▶ _Aim of the task_
So that nothing is lost, write out all the lines below exactly.

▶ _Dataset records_
╔══

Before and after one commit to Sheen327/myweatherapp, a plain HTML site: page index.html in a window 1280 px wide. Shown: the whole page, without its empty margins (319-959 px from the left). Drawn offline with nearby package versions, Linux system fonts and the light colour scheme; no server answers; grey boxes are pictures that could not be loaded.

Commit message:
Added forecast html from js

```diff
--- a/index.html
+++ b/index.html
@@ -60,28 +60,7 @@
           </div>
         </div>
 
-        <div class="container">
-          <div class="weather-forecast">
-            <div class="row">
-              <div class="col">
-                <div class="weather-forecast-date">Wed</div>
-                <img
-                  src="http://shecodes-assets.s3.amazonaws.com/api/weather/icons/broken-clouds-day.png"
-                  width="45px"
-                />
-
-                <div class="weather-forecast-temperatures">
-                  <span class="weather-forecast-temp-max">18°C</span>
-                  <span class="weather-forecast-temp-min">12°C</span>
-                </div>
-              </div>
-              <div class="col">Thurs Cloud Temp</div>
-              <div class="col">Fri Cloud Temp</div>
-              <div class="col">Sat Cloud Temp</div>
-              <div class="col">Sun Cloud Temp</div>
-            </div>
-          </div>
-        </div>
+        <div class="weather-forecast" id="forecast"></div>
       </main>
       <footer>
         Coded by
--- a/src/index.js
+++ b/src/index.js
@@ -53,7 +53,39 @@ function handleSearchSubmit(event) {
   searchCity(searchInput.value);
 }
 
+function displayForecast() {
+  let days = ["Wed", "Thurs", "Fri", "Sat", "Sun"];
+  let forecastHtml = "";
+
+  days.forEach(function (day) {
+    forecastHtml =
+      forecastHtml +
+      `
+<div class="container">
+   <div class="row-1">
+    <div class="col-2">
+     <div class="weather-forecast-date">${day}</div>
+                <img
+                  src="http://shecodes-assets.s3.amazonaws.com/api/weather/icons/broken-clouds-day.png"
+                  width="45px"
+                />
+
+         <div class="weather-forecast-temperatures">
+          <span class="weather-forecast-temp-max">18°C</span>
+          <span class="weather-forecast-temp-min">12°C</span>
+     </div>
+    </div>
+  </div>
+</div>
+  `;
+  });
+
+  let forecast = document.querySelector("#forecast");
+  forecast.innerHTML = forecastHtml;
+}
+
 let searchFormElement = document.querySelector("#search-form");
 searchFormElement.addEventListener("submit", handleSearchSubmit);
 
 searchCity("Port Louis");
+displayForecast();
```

╚══

▶ _Solved exercise_
Before and after one commit to Sheen327/myweatherapp, a plain HTML site: page index.html in a window 1280 px wide. Shown: the whole page, without its empty margins (319-959 px from the left). Drawn offline with nearby package versions, Linux system fonts and the light colour scheme; no server answers; grey boxes are pictures that could not be loaded.

Commit message:
Added forecast html from js

```diff
--- a/index.html
+++ b/index.html
@@ -60,28 +60,7 @@
           </div>
         </div>
 
-        <div class="container">
-          <div class="weather-forecast">
-            <div class="row">
-              <div class="col">
-                <div class="weather-forecast-date">Wed</div>
-                <img
-                  src="http://shecodes-assets.s3.amazonaws.com/api/weather/icons/broken-clouds-day.png"
-                  width="45px"
-                />
-
-                <div class="weather-forecast-temperatures">
-                  <span class="weather-forecast-temp-max">18°C</span>
-                  <span class="weather-forecast-temp-min">12°C</span>
-                </div>
-              </div>
-              <div class="col">Thurs Cloud Temp</div>
-              <div class="col">Fri Cloud Temp</div>
-              <div class="col">Sat Cloud Temp</div>
-              <div class="col">Sun Cloud Temp</div>
-            </div>
-          </div>
-        </div>
+        <div class="weather-forecast" id="forecast"></div>
       </main>
       <footer>
         Coded by
--- a/src/index.js
+++ b/src/index.js
@@ -53,7 +53,39 @@ function handleSearchSubmit(event) {
   searchCity(searchInput.value);
 }
 
+function displayForecast() {
+  let days = ["Wed", "Thurs", "Fri", "Sat", "Sun"];
+  let forecastHtml = "";
+
+  days.forEach(function (day) {
+    forecastHtml =
+      forecastHtml +
+      `
+<div class="container">
+   <div class="row-1">
+    <div class="col-2">
+     <div class="weather-forecast-date">${day}</div>
+                <img
+                  src="http://shecodes-assets.s3.amazonaws.com/api/weather/icons/broken-clouds-day.png"
+                  width="45px"
+                />
+
+         <div class="weather-forecast-temperatures">
+          <span class="weather-forecast-temp-max">18°C</span>
+          <span class="weather-forecast-temp-min">12°C</span>
+     </div>
+    </div>
+  </div>
+</div>
+  `;
+  });
+
+  let forecast = document.querySelector("#forecast");
+  forecast.innerHTML = forecastHtml;
+}
+
 let searchFormElement = document.querySelector("#search-form");
 searchFormElement.addEventListener("submit", handleSearchSubmit);
 
 searchCity("Port Louis");
+displayForecast();
```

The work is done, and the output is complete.